• After speaking with U.S. Vice President Joe Biden last month, Correa adopted a more measured tone. "We have to act very carefully but with courage," he said, "without contradicting our principles but with a lot of care, responsibility and respect, of course, towards the U.S. but also respect for the truth."
President Raul Castro hasn't shied away from talking about the Snowden case. He's hailed the former National Security Agency contractor's revelations and stressed that he supports fellow Latin American countries' right to grant Snowden asylum. But there are two key things he hasn't said: whether Cuba will grant asylum to Snowden and whether he'd allow a plane carrying the U.S. intelligence leaker to make a stopover in Cuba on the way to South America.
• Decades of hostile relations between the United States and Cuba and a tough economic embargo could mean that Cuba would have less to lose than other Latin American nations when it comes to granting asylum. With so many sanctions in place, said Philip Peters, president of the Cuba Research Center in Washington, "I don't know what more the United States could add."
• Official media in Cuba have painted Snowden as a hero. Cuba could decide to step in, Shifter said, "if there's an issue where it would have to do with Latin American pride and dignity and sovereignty."

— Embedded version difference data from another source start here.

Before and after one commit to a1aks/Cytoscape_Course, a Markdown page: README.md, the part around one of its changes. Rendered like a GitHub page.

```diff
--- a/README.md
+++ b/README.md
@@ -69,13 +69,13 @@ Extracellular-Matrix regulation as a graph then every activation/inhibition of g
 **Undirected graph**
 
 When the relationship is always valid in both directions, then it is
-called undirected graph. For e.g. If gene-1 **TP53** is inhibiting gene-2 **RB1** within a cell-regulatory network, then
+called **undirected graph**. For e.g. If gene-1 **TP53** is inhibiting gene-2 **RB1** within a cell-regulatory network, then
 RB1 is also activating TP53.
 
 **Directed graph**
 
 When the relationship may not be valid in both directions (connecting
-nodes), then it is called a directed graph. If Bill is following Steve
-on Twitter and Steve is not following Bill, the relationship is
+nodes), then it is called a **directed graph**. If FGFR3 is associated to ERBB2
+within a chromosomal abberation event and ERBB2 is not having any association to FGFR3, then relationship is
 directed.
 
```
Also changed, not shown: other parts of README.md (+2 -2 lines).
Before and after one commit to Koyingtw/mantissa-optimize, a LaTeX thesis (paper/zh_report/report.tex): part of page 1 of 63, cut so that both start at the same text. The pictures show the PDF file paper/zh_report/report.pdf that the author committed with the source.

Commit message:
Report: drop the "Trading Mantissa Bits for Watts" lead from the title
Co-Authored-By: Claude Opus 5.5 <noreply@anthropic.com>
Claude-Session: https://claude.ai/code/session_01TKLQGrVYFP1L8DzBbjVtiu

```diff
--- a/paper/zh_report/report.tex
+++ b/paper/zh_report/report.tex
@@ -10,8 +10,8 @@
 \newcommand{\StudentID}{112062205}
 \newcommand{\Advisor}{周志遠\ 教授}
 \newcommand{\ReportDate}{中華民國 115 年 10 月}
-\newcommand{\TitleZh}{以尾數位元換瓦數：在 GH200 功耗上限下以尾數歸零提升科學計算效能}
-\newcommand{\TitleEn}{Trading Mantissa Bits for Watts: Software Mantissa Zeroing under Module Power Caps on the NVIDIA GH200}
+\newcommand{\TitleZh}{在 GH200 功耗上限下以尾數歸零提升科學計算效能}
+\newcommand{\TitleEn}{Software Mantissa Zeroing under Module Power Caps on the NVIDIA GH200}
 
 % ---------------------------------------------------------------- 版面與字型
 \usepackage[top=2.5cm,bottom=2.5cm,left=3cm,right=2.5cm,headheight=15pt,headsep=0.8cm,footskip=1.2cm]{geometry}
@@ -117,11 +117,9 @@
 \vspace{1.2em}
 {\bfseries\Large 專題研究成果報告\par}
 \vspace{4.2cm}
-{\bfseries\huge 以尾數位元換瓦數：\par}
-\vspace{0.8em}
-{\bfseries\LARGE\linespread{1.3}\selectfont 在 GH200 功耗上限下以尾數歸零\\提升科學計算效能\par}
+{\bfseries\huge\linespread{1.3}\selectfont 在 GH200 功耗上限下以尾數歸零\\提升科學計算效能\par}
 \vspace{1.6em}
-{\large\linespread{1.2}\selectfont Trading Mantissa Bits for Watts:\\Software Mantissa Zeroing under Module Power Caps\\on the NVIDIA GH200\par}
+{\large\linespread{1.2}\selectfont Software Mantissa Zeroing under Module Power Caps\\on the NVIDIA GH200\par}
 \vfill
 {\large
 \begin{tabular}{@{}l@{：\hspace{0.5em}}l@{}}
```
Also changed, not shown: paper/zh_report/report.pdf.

• While granting Snowden asylum might be a step too far, letting a connecting flight carrying him land in Cuba might be an option. "I think there's a measure of risk in that for Cuba, but it may be OK if he doesn't stay there, if they're facilitating it as a transit stop," Shifter said. "But I think it would make them uneasy."